Shame is not a popular emotion in America, it seems. We like to get angry and point the finger at others, but to point it at ourselves? We’d rather not. And that itself is a shame, because feeling ashamed can be a first step toward self-examination and positive transformation.

What do we have to be ashamed of? Plenty.

A Festive Weekend

Imagine walking into a party full of people you’ve never met, but whom you know more or less intimately because they’ve been pouring their hearts out into their writing.

Brian, Lisa & Michael

That’s what the Geek Dinner was like. Although there were some programmers and other geeky types there, this event was dominated by bloggers. And as we all know bloggers are a special kind of geek.

I wish I could write more, but time presses, and fortunately others have written more eloquently than I could: Dangerblond, Adrastos, Maitri, Morwen, Loki, Oyster, Kalypso, Ray, Ashley, Sophmom, Lisa and especially Schroeder, who really articulates what this event meant. Thanks to Alan for playing host, and thanks to everyone for being there. I had a blast.

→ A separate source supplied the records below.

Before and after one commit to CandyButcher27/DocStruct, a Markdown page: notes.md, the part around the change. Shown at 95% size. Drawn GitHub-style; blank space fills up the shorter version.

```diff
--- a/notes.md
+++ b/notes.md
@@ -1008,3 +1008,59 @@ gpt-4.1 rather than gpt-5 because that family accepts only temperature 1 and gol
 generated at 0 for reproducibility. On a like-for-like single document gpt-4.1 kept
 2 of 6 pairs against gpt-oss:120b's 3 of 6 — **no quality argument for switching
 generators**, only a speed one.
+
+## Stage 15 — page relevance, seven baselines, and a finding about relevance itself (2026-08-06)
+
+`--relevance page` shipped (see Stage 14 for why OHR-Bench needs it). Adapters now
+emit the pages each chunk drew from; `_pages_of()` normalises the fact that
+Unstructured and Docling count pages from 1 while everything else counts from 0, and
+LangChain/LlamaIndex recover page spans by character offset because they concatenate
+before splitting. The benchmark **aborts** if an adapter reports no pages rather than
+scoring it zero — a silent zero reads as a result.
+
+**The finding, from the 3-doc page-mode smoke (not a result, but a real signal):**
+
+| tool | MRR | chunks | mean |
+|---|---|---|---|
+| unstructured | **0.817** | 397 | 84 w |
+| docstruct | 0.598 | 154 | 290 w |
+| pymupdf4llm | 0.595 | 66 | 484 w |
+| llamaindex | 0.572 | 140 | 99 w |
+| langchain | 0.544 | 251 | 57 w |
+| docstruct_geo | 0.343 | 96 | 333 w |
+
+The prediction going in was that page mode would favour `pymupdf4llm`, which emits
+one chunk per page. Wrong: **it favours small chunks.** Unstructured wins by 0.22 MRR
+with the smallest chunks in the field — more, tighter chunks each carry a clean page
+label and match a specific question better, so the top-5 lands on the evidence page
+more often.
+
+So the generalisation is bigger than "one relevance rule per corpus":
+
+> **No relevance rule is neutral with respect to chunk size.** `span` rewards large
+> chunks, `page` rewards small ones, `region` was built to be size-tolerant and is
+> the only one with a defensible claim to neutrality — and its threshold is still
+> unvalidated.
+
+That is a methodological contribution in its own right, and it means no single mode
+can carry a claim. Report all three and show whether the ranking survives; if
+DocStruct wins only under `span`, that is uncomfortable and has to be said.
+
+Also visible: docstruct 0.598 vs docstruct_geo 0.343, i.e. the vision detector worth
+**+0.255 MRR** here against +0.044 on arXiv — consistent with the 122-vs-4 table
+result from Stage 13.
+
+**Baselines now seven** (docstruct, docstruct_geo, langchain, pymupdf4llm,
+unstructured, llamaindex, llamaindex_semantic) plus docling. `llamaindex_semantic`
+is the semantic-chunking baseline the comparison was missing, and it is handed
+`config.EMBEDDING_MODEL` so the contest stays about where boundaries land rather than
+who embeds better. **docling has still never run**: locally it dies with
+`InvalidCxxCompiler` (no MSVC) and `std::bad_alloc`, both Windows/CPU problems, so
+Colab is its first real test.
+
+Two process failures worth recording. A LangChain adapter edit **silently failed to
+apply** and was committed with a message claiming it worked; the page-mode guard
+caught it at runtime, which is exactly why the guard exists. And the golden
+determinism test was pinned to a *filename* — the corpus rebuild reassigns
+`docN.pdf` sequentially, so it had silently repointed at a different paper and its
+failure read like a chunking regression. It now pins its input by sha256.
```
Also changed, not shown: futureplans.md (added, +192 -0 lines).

It was hard to top the Geek Dinner, but I think the Clay Therapy & BBQ on Saturday might have done it.

Clay Therapy

MaPó Kinnord-Payton is a ceramic artist, a co-worker, a neighbor and a friend. She came up with the idea for this event a year or two ago — a very simple idea: to invite the University community to play around with clay as a means of relieving some stress and having some fun.

In our crazy post-Katrina environment, this idea seemed better than ever, so I did most of organizational work to make the event happen, including fronting about $300 dollars of my own money for clay and food. I also had to cook lunch for about 35 people! It was great fun, and thoroughly exhausting.

Guerrillas in Our Midst

Somebody put banners up on the blighted grocery at Carrollton and Claiborne last night:

Carrollton and Claiborne

Walgreens has held the lease on this property for seven years. They haven’t done anything in that time to deal with this festering eyesore. I don’t know who put up the banners, but kudos to them. They are obviously trying to get the word out that Walgreen’s has not been a good neighbor.

Seven Years Blight

Walgreens wants to build on this site. And yet they’ve got a place just down the street at Carrollton and Earhart which they are abandoning.

The guerrillas hit that site too:

Walgreens at Carrollton and Earhart

Walgreens Kills Neighborhoods

Interesting that the guerrillas chose not to spray paint their message on the buildings, but on easily removed bedsheets. Isn’t that considerate? I wish Walgreens would show the same consideration to the community.

Update: If you’re interested in this topic, you must read Seymour D. Fair’s excellent analysis at Third Battle of New Orleans, with site plans and everything.

A Good Day

Today was a good day.

Our garbage was picked up.

Our mail was delivered.

The electricity only went out once, and only for a brief while.

Water pressure in the building where I work increased slightly, so we can now flush the urinal in the men’s room, if you pull on the handle for a long time.

Our contractor got some guys over to caulk and sand and prime the new wood on our house.

I attended a planning meeting in the morning that was entirely civil.

It rained three times, but despite the fact that I rode across town five times, it never rained on me.

And finally, no meeting tonight! I stayed at home and watched a movie.

Who could ask for more?